(Saved data entries)
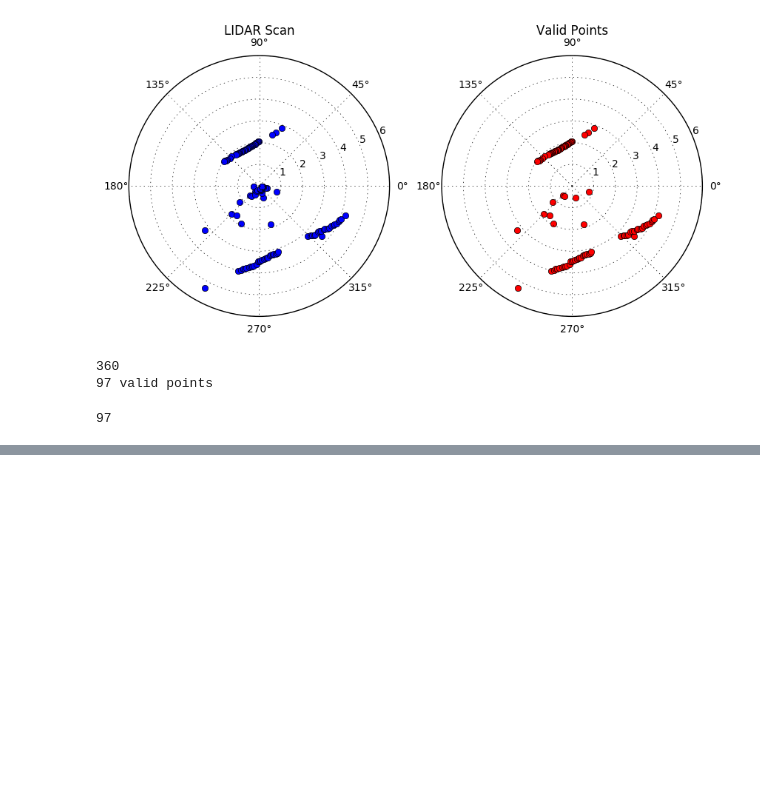
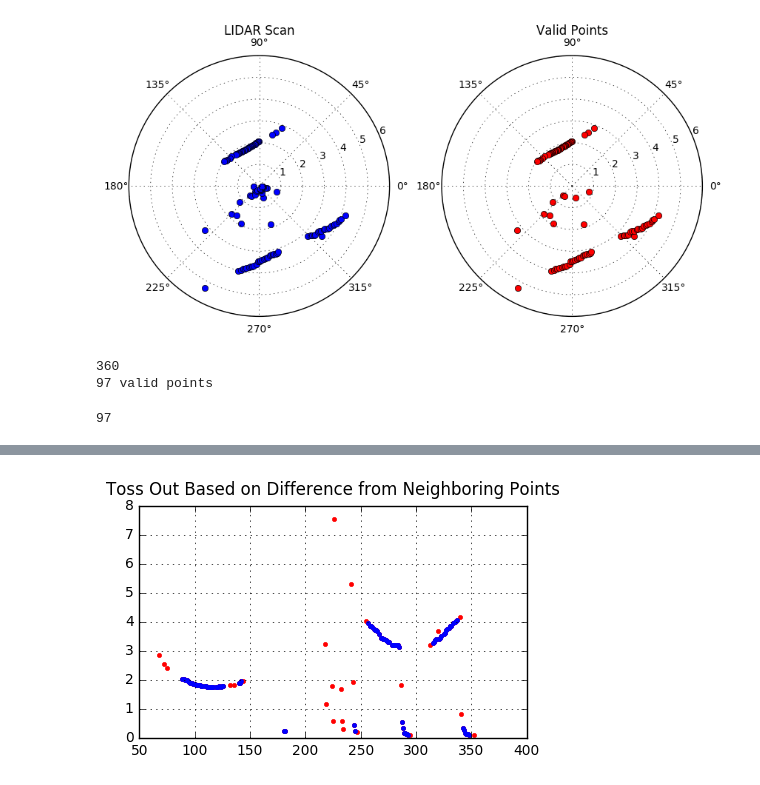
Before and after one commit to 5yler/metatron, a Jupyter notebook: gigatron/scripts/Steering Fixes.ipynb, the cells around one changed output, grey strips where cells are left out. Cells and saved outputs as stored; diff of their text form; code cells hidden in the pictures; blank space fills up the shorter version.

```diff
--- a/gigatron/scripts/Steering Fixes.ipynb
+++ b/gigatron/scripts/Steering Fixes.ipynb
@@ -202,0 +298,4 @@ valid_points.num_points()
+# %%
+plot_ok_ranges_neighbor(ranges, 'Toss Out Based on Difference from Neighboring Points')
+# %% [output]
+[figure, added]
```
Also changed, not shown: parts of 7 cells of this notebook.
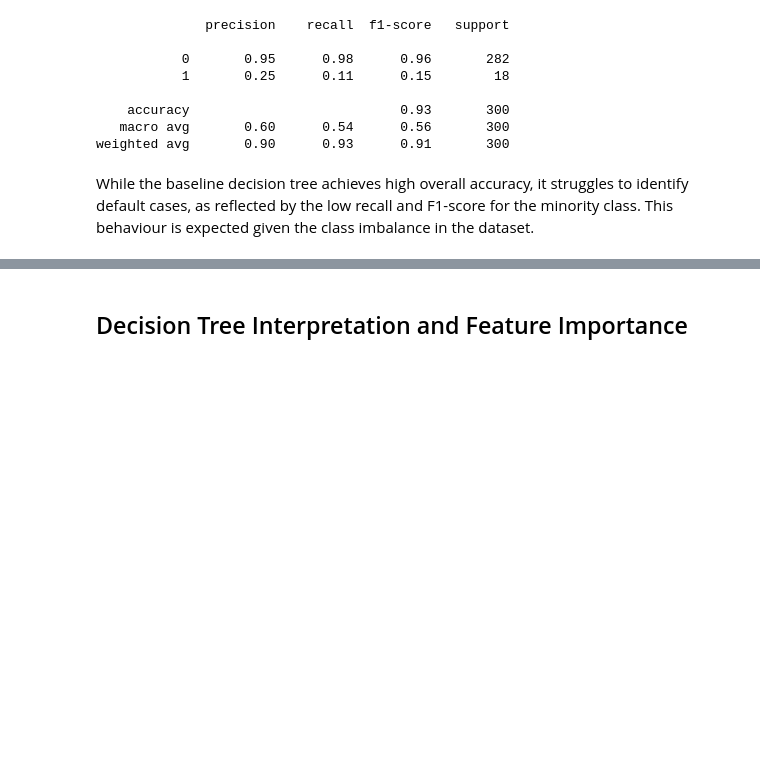
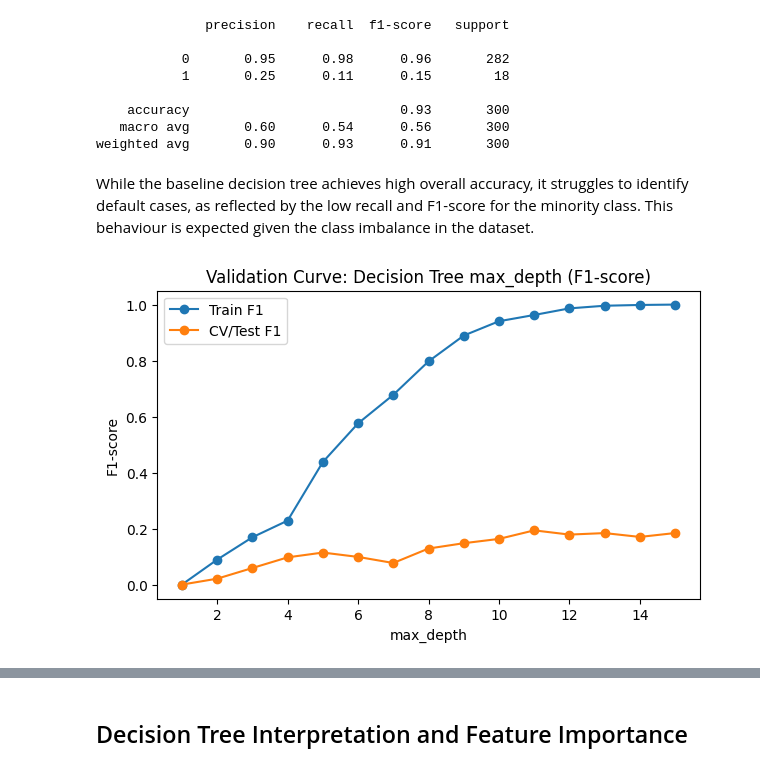
Before and after one commit to ShuHuiK/WIE3007_Group_Assignment, a Jupyter notebook: eda_decision_tree.ipynb, the cells around one changed output, grey strips where cells are left out. Cells and saved outputs as stored; diff of their text form; code cells hidden in the pictures; blank space fills up the shorter version.

Commit message:
Add validation and learning curve to explain decision tree fitting

```diff
--- a/eda_decision_tree.ipynb
+++ b/eda_decision_tree.ipynb
@@ -363,3 +365,35 @@ print(classification_report(y_test, y_pred))
 weighted avg       0.90      0.93      0.91       300
 # %% [markdown]
 While the baseline decision tree achieves high overall accuracy, it struggles to identify default cases, as reflected by the low recall and F1-score for the minority class. This behaviour is expected given the class imbalance in the dataset.
+# %%
+from sklearn.model_selection import StratifiedKFold, validation_curve
+from sklearn.metrics import make_scorer, f1_score
+import numpy as np
+import matplotlib.pyplot as plt
+
+# Use the same pipeline but vary max_depth inside the classifier
+depth_range = np.arange(1, 16)
+
+cv = StratifiedKFold(n_splits=5, shuffle=True, random_state=42)
+
+train_scores, test_scores = validation_curve(
+    dt_model, X, y,
+    param_name="classifier__max_depth",
+    param_range=depth_range,
+    cv=cv,
+    scoring=make_scorer(f1_score)  # focuses on minority class performance
+)
+
+train_mean = train_scores.mean(axis=1)
+test_mean = test_scores.mean(axis=1)
+
+plt.figure(figsize=(7,4))
+plt.plot(depth_range, train_mean, marker='o', label="Train F1")
+plt.plot(depth_range, test_mean, marker='o', label="CV/Test F1")
+plt.xlabel("max_depth")
+plt.ylabel("F1-score")
+plt.title("Validation Curve: Decision Tree max_depth (F1-score)")
+plt.legend()
+plt.show()
+# %% [output]
+[figure, added]
```
Also changed, not shown: parts of 4 cells of this notebook.
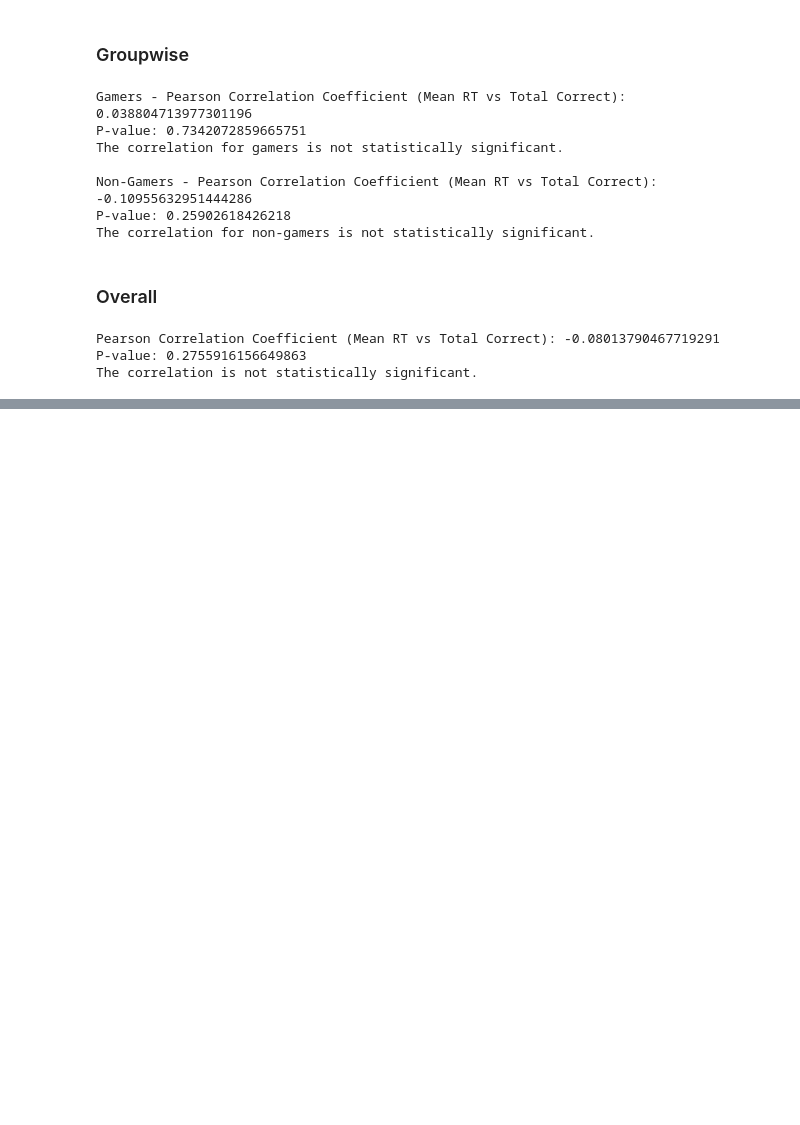
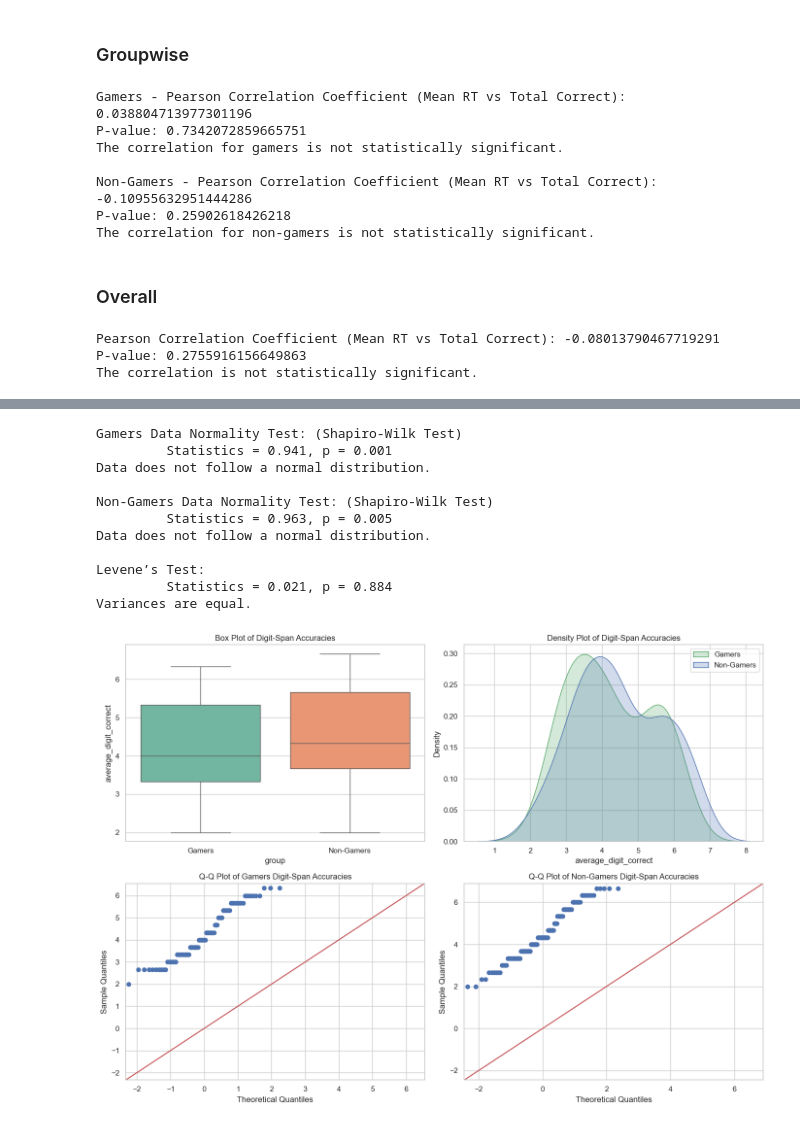
Before and after one commit to ROHIT32767/Reaction-time-and-working-memory-in-gamers-and-non-gamers, a Jupyter notebook: project.ipynb, the cells around one changed output, grey strips where cells are left out. Cells and saved outputs as stored; diff of their text form; code cells hidden in the pictures; blank space fills up the shorter version.

Commit message:
Assessing influence of Timing of Questioning on RT performance in gamers and non-gamers

```diff
--- a/project.ipynb
+++ b/project.ipynb
@@ -1161,0 +1164,8 @@ The correlation is not statistically significant.
+# %%
+df = pd.read_excel('raw_data.xlsx')
+
+filtered_df = df[['group', 'digit_1_correct', 'digit_2_correct']]
+
+filtered_df.loc[:, 'average_digit_correct'] = filtered_df.mean(axis=1)
+
+gamers_data, non_gamers_data = filtered_df[df['group'] == 1]['average_digit_correct'], filtered_df[df['group'] == 2]['average_digit_correct']
@@ -1161,0 +1211,61 @@ The correlation is not statistically significant.
+# %%
+from scipy.stats import shapiro, levene, f_oneway
+
+def check_normality(data):
+    stat, p = shapiro(data)
+    print(f'\t Statistics = {stat:.3f}, p = {p:.3f}')
+    if p > 0.05:
+        print("Data follows a normal distribution.")
+    else:
+        print("Data does not follow a normal distribution.")
+
+def check_variances(data1, data2):
+    stat, p = levene(data1, data2)
+    print(f'\nLevene’s Test:\n\t Statistics = {stat:.3f}, p = {p:.3f}')
+    if p > 0.05:
+        print("Variances are equal.")
+    else:
+        print("Variances are not equal.")
+
+
+print("Gamers Data Normality Test: (Shapiro-Wilk Test)")
+check_normality(gamers_data)
+
+print("\nNon-Gamers Data Normality Test: (Shapiro-Wilk Test)")
+check_normality(non_gamers_data)
+
+check_variances(gamers_data, non_gamers_data)
+
+fig, axs = plt.subplots(2, 2, figsize=(14, 10))
+sns.set_theme(style="whitegrid")
+
+sns.boxplot(data=filtered_df, x='group', y='average_digit_correct', ax=axs[0, 0], hue='group', palette="Set2", legend=False)
+axs[0, 0].set_xticks([0, 1], ['Gamers', 'Non-Gamers'])
+axs[0, 0].set_title('Box Plot of Digit-Span Accuracies')
+
+sns.kdeplot(gamers_data, ax=axs[0, 1], fill=True, color="g", label="Gamers")
+sns.kdeplot(non_gamers_data, ax=axs[0, 1], fill=True, color="b", label="Non-Gamers")
+axs[0, 1].set_title('Density Plot of Digit-Span Accuracies')
+axs[0, 1].legend()
+
+sm.qqplot(gamers_data, line ='45', ax=axs[1, 0])
+axs[1, 0].set_title('Q-Q Plot of Gamers Digit-Span Accuracies')
+
+sm.qqplot(non_gamers_data, line ='45', ax=axs[1, 1])
+axs[1, 1].set_title('Q-Q Plot of Non-Gamers Digit-Span Accuracies')
+
+plt.tight_layout()
+plt.show()
+# %% [output]
+Gamers Data Normality Test: (Shapiro-Wilk Test)
+         Statistics = 0.941, p = 0.001
+Data does not follow a normal distribution.
+
+Non-Gamers Data Normality Test: (Shapiro-Wilk Test)
+         Statistics = 0.963, p = 0.005
+Data does not follow a normal distribution.
+
+Levene’s Test:
+         Statistics = 0.021, p = 0.884
+Variances are equal.
+[figure, added]
```
Also changed, not shown: parts of 7 cells of this notebook.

**Requirement:** Without the pictures, give the entries above back exactly.

**Solution below:**
Before and after one commit to 5yler/metatron, a Jupyter notebook: gigatron/scripts/Steering Fixes.ipynb, the cells around one changed output, grey strips where cells are left out. Cells and saved outputs as stored; diff of their text form; code cells hidden in the pictures; blank space fills up the shorter version.

```diff
--- a/gigatron/scripts/Steering Fixes.ipynb
+++ b/gigatron/scripts/Steering Fixes.ipynb
@@ -202,0 +298,4 @@ valid_points.num_points()
+# %%
+plot_ok_ranges_neighbor(ranges, 'Toss Out Based on Difference from Neighboring Points')
+# %% [output]
+[figure, added]
```
Also changed, not shown: parts of 7 cells of this notebook.
Before and after one commit to ShuHuiK/WIE3007_Group_Assignment, a Jupyter notebook: eda_decision_tree.ipynb, the cells around one changed output, grey strips where cells are left out. Cells and saved outputs as stored; diff of their text form; code cells hidden in the pictures; blank space fills up the shorter version.

Commit message:
Add validation and learning curve to explain decision tree fitting

```diff
--- a/eda_decision_tree.ipynb
+++ b/eda_decision_tree.ipynb
@@ -363,3 +365,35 @@ print(classification_report(y_test, y_pred))
 weighted avg       0.90      0.93      0.91       300
 # %% [markdown]
 While the baseline decision tree achieves high overall accuracy, it struggles to identify default cases, as reflected by the low recall and F1-score for the minority class. This behaviour is expected given the class imbalance in the dataset.
+# %%
+from sklearn.model_selection import StratifiedKFold, validation_curve
+from sklearn.metrics import make_scorer, f1_score
+import numpy as np
+import matplotlib.pyplot as plt
+
+# Use the same pipeline but vary max_depth inside the classifier
+depth_range = np.arange(1, 16)
+
+cv = StratifiedKFold(n_splits=5, shuffle=True, random_state=42)
+
+train_scores, test_scores = validation_curve(
+    dt_model, X, y,
+    param_name="classifier__max_depth",
+    param_range=depth_range,
+    cv=cv,
+    scoring=make_scorer(f1_score)  # focuses on minority class performance
+)
+
+train_mean = train_scores.mean(axis=1)
+test_mean = test_scores.mean(axis=1)
+
+plt.figure(figsize=(7,4))
+plt.plot(depth_range, train_mean, marker='o', label="Train F1")
+plt.plot(depth_range, test_mean, marker='o', label="CV/Test F1")
+plt.xlabel("max_depth")
+plt.ylabel("F1-score")
+plt.title("Validation Curve: Decision Tree max_depth (F1-score)")
+plt.legend()
+plt.show()
+# %% [output]
+[figure, added]
```
Also changed, not shown: parts of 4 cells of this notebook.
Before and after one commit to ROHIT32767/Reaction-time-and-working-memory-in-gamers-and-non-gamers, a Jupyter notebook: project.ipynb, the cells around one changed output, grey strips where cells are left out. Cells and saved outputs as stored; diff of their text form; code cells hidden in the pictures; blank space fills up the shorter version.

Commit message:
Assessing influence of Timing of Questioning on RT performance in gamers and non-gamers

```diff
--- a/project.ipynb
+++ b/project.ipynb
@@ -1161,0 +1164,8 @@ The correlation is not statistically significant.
+# %%
+df = pd.read_excel('raw_data.xlsx')
+
+filtered_df = df[['group', 'digit_1_correct', 'digit_2_correct']]
+
+filtered_df.loc[:, 'average_digit_correct'] = filtered_df.mean(axis=1)
+
+gamers_data, non_gamers_data = filtered_df[df['group'] == 1]['average_digit_correct'], filtered_df[df['group'] == 2]['average_digit_correct']
@@ -1161,0 +1211,61 @@ The correlation is not statistically significant.
+# %%
+from scipy.stats import shapiro, levene, f_oneway
+
+def check_normality(data):
+    stat, p = shapiro(data)
+    print(f'\t Statistics = {stat:.3f}, p = {p:.3f}')
+    if p > 0.05:
+        print("Data follows a normal distribution.")
+    else:
+        print("Data does not follow a normal distribution.")
+
+def check_variances(data1, data2):
+    stat, p = levene(data1, data2)
+    print(f'\nLevene’s Test:\n\t Statistics = {stat:.3f}, p = {p:.3f}')
+    if p > 0.05:
+        print("Variances are equal.")
+    else:
+        print("Variances are not equal.")
+
+
+print("Gamers Data Normality Test: (Shapiro-Wilk Test)")
+check_normality(gamers_data)
+
+print("\nNon-Gamers Data Normality Test: (Shapiro-Wilk Test)")
+check_normality(non_gamers_data)
+
+check_variances(gamers_data, non_gamers_data)
+
+fig, axs = plt.subplots(2, 2, figsize=(14, 10))
+sns.set_theme(style="whitegrid")
+
+sns.boxplot(data=filtered_df, x='group', y='average_digit_correct', ax=axs[0, 0], hue='group', palette="Set2", legend=False)
+axs[0, 0].set_xticks([0, 1], ['Gamers', 'Non-Gamers'])
+axs[0, 0].set_title('Box Plot of Digit-Span Accuracies')
+
+sns.kdeplot(gamers_data, ax=axs[0, 1], fill=True, color="g", label="Gamers")
+sns.kdeplot(non_gamers_data, ax=axs[0, 1], fill=True, color="b", label="Non-Gamers")
+axs[0, 1].set_title('Density Plot of Digit-Span Accuracies')
+axs[0, 1].legend()
+
+sm.qqplot(gamers_data, line ='45', ax=axs[1, 0])
+axs[1, 0].set_title('Q-Q Plot of Gamers Digit-Span Accuracies')
+
+sm.qqplot(non_gamers_data, line ='45', ax=axs[1, 1])
+axs[1, 1].set_title('Q-Q Plot of Non-Gamers Digit-Span Accuracies')
+
+plt.tight_layout()
+plt.show()
+# %% [output]
+Gamers Data Normality Test: (Shapiro-Wilk Test)
+         Statistics = 0.941, p = 0.001
+Data does not follow a normal distribution.
+
+Non-Gamers Data Normality Test: (Shapiro-Wilk Test)
+         Statistics = 0.963, p = 0.005
+Data does not follow a normal distribution.
+
+Levene’s Test:
+         Statistics = 0.021, p = 0.884
+Variances are equal.
+[figure, added]
```
Also changed, not shown: parts of 7 cells of this notebook.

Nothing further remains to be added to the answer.